The best way to cycle 100 miles is to sign up to an organised event. Allow a good couple of months’ training if it’s your first time. Do one long ride each week and build up to maybe 80 miles. If you can do a 70-80 mile training ride, on the day you’ll definitely manage 100.


If you plan to use sports gels, which are good products, then practise using them in training. One benefit of doing an event is you can grab more food at feed stations. Have at least one caffeine gel as a back-up, and some normal food as well, like a peanut butter and jam sandwich, or flapjacks.


Again, practise using your hydration tablets, anything that gives you some extra electrolyte to give you a boost. Fill your water bottles at every opportunity; you don’t want to be suffering later on simply because you’ve not picked up water.


Always take a mini pump, inner tube, tyre levers and patches. Check the weather forecast at the last minute to assess the layers you might need to carry.


A clean bike is a quick bike. Make sure it’s serviceable at least a week in advance. You don’t want to be changing parts on your bike the day before and having no idea if it’s going to work.


In your training, learn what your average pace is. What tends to happen when people do these events is they get caught up in it all and they go off like the clappers. They end up burning themselves out and suffering because they’ve gone out too fast. Start a little bit slower, work your way into it and see how you feel.


Choose a route to suit your ability: flat or hilly. If you’re coming to a climb, save energy. Roll into it, drop onto your low gear and slowly spin your way up.

Photo: Jon Buckle/London Marathon Events

The expert

Name: Adam Colvin

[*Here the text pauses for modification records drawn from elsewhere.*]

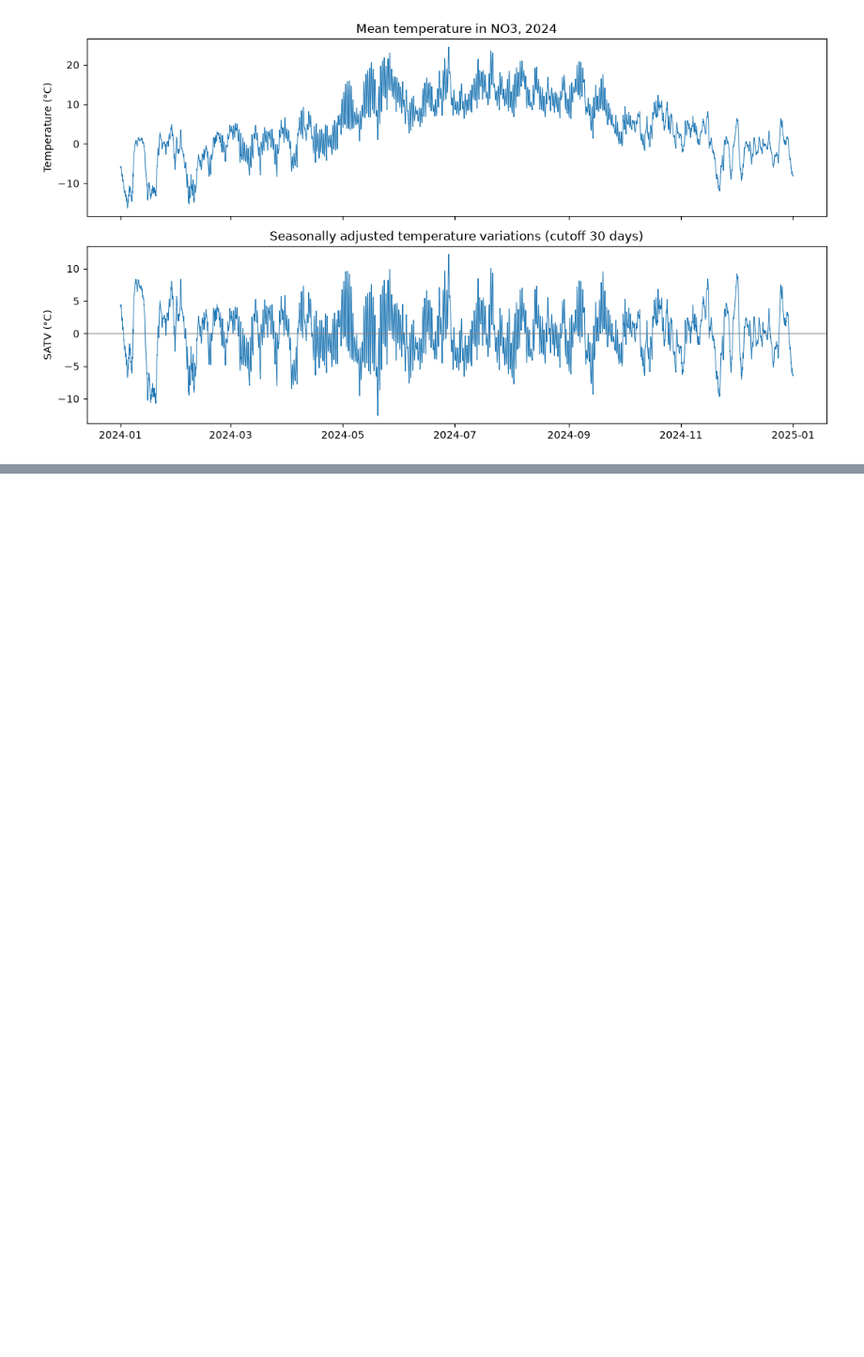
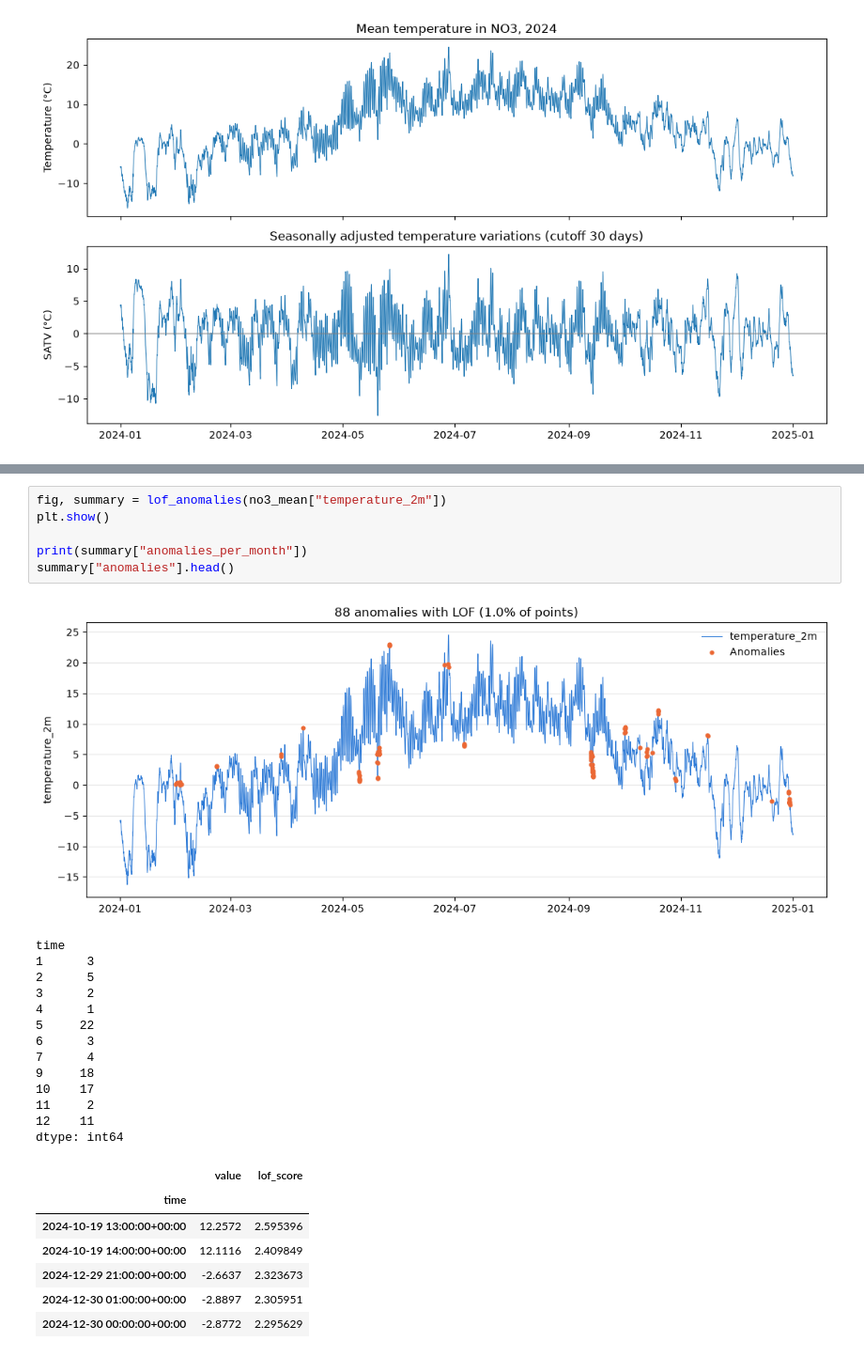
Before and after one commit to MagnusFrantsen/IND320-MagnusFrantsen, a Jupyter notebook: Notebooks/Assignment 3.ipynb, the cells around one changed output, grey strips where cells are left out. Shown at 94% size. Cells and saved outputs as stored; diff of their text form; blank space fills up the shorter version.

```diff
--- a/Notebooks/Assignment 3.ipynb
+++ b/Notebooks/Assignment 3.ipynb
@@ -366,0 +491,28 @@ plt.show()
+# %%
+fig, summary = lof_anomalies(no3_mean["temperature_2m"])
+plt.show()
+
+print(summary["anomalies_per_month"])
+summary["anomalies"].head()
+# %% [output]
+[figure, added]
+time
+1      3
+2      5
+3      2
+4      1
+5     22
+6      3
+7      4
+9     18
+10    17
+11     2
+12    11
+dtype: int64
+|  | value | lof_score |
+| time |  |  |
+| 2024-10-19 13:00:00+00:00 | 12.2572 | 2.595396 |
+| 2024-10-19 14:00:00+00:00 | 12.1116 | 2.409849 |
+| 2024-12-29 21:00:00+00:00 | -2.6637 | 2.323673 |
+| 2024-12-30 01:00:00+00:00 | -2.8897 | 2.305951 |
+| 2024-12-30 00:00:00+00:00 | -2.8772 | 2.295629 |
```
Also changed, not shown: parts of 18 cells of this notebook, 6 other files.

Job: Joint Tactical Air Control Field Training Unit (FTU)

Unit: Training Branch Field Army

Rank: Staff Sergeant

Biog: I cycle for the Army Race team, from Criterium to National A and B races. I joined in 2001 and went into the 7 Parachute Regiment Royal Horse Artillery. I’ve been on a few tours like Kosovo and Afghanistan, and I’m now organising exercises with the FTU